*** Available records ***

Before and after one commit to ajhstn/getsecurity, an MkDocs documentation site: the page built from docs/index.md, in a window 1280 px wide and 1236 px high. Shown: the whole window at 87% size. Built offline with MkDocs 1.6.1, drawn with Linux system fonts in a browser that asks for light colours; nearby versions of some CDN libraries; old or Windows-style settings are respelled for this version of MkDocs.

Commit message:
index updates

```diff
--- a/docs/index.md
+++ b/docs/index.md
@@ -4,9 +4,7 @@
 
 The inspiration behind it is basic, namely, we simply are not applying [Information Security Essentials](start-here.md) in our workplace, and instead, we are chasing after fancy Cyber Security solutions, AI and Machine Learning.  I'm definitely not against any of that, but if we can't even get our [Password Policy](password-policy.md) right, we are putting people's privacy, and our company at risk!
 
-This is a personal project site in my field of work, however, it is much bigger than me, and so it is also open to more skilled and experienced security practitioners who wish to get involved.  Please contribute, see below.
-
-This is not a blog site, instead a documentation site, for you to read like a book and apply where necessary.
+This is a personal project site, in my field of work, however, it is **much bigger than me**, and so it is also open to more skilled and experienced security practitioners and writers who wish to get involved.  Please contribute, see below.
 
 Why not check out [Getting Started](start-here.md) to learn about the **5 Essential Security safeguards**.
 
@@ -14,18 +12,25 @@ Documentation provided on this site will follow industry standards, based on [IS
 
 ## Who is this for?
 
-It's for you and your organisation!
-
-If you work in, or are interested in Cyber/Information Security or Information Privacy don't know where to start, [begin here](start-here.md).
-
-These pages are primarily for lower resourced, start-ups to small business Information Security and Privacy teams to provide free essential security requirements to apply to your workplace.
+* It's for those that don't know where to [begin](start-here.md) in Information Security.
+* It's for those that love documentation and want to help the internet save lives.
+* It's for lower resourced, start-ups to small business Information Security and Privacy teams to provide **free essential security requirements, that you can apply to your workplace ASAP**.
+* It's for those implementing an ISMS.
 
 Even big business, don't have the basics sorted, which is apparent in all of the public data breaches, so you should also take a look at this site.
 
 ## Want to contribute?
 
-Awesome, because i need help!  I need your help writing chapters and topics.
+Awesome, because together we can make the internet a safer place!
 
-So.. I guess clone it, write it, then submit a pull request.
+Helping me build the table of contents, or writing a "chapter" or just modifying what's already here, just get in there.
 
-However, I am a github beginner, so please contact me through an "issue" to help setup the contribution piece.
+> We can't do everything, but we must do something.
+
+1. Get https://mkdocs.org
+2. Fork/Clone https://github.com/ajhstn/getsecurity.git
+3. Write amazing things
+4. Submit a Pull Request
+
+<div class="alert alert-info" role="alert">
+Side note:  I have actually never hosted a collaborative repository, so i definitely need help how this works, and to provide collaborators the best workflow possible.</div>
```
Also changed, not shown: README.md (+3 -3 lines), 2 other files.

*** End of Available records ***

→ **The problem**:
Reproduce the listing above line for line, exactly.

→ **Completed task**:
Before and after one commit to ajhstn/getsecurity, an MkDocs documentation site: the page built from docs/index.md, in a window 1280 px wide and 1236 px high. Shown: the whole window at 87% size. Built offline with MkDocs 1.6.1, drawn with Linux system fonts in a browser that asks for light colours; nearby versions of some CDN libraries; old or Windows-style settings are respelled for this version of MkDocs.

Commit message:
index updates

```diff
--- a/docs/index.md
+++ b/docs/index.md
@@ -4,9 +4,7 @@
 
 The inspiration behind it is basic, namely, we simply are not applying [Information Security Essentials](start-here.md) in our workplace, and instead, we are chasing after fancy Cyber Security solutions, AI and Machine Learning.  I'm definitely not against any of that, but if we can't even get our [Password Policy](password-policy.md) right, we are putting people's privacy, and our company at risk!
 
-This is a personal project site in my field of work, however, it is much bigger than me, and so it is also open to more skilled and experienced security practitioners who wish to get involved.  Please contribute, see below.
-
-This is not a blog site, instead a documentation site, for you to read like a book and apply where necessary.
+This is a personal project site, in my field of work, however, it is **much bigger than me**, and so it is also open to more skilled and experienced security practitioners and writers who wish to get involved.  Please contribute, see below.
 
 Why not check out [Getting Started](start-here.md) to learn about the **5 Essential Security safeguards**.
 
@@ -14,18 +12,25 @@ Documentation provided on this site will follow industry standards, based on [IS
 
 ## Who is this for?
 
-It's for you and your organisation!
-
-If you work in, or are interested in Cyber/Information Security or Information Privacy don't know where to start, [begin here](start-here.md).
-
-These pages are primarily for lower resourced, start-ups to small business Information Security and Privacy teams to provide free essential security requirements to apply to your workplace.
+* It's for those that don't know where to [begin](start-here.md) in Information Security.
+* It's for those that love documentation and want to help the internet save lives.
+* It's for lower resourced, start-ups to small business Information Security and Privacy teams to provide **free essential security requirements, that you can apply to your workplace ASAP**.
+* It's for those implementing an ISMS.
 
 Even big business, don't have the basics sorted, which is apparent in all of the public data breaches, so you should also take a look at this site.
 
 ## Want to contribute?
 
-Awesome, because i need help!  I need your help writing chapters and topics.
+Awesome, because together we can make the internet a safer place!
 
-So.. I guess clone it, write it, then submit a pull request.
+Helping me build the table of contents, or writing a "chapter" or just modifying what's already here, just get in there.
 
-However, I am a github beginner, so please contact me through an "issue" to help setup the contribution piece.
+> We can't do everything, but we must do something.
+
+1. Get https://mkdocs.org
+2. Fork/Clone https://github.com/ajhstn/getsecurity.git
+3. Write amazing things
+4. Submit a Pull Request
+
+<div class="alert alert-info" role="alert">
+Side note:  I have actually never hosted a collaborative repository, so i definitely need help how this works, and to provide collaborators the best workflow possible.</div>
```
Also changed, not shown: README.md (+3 -3 lines), 2 other files.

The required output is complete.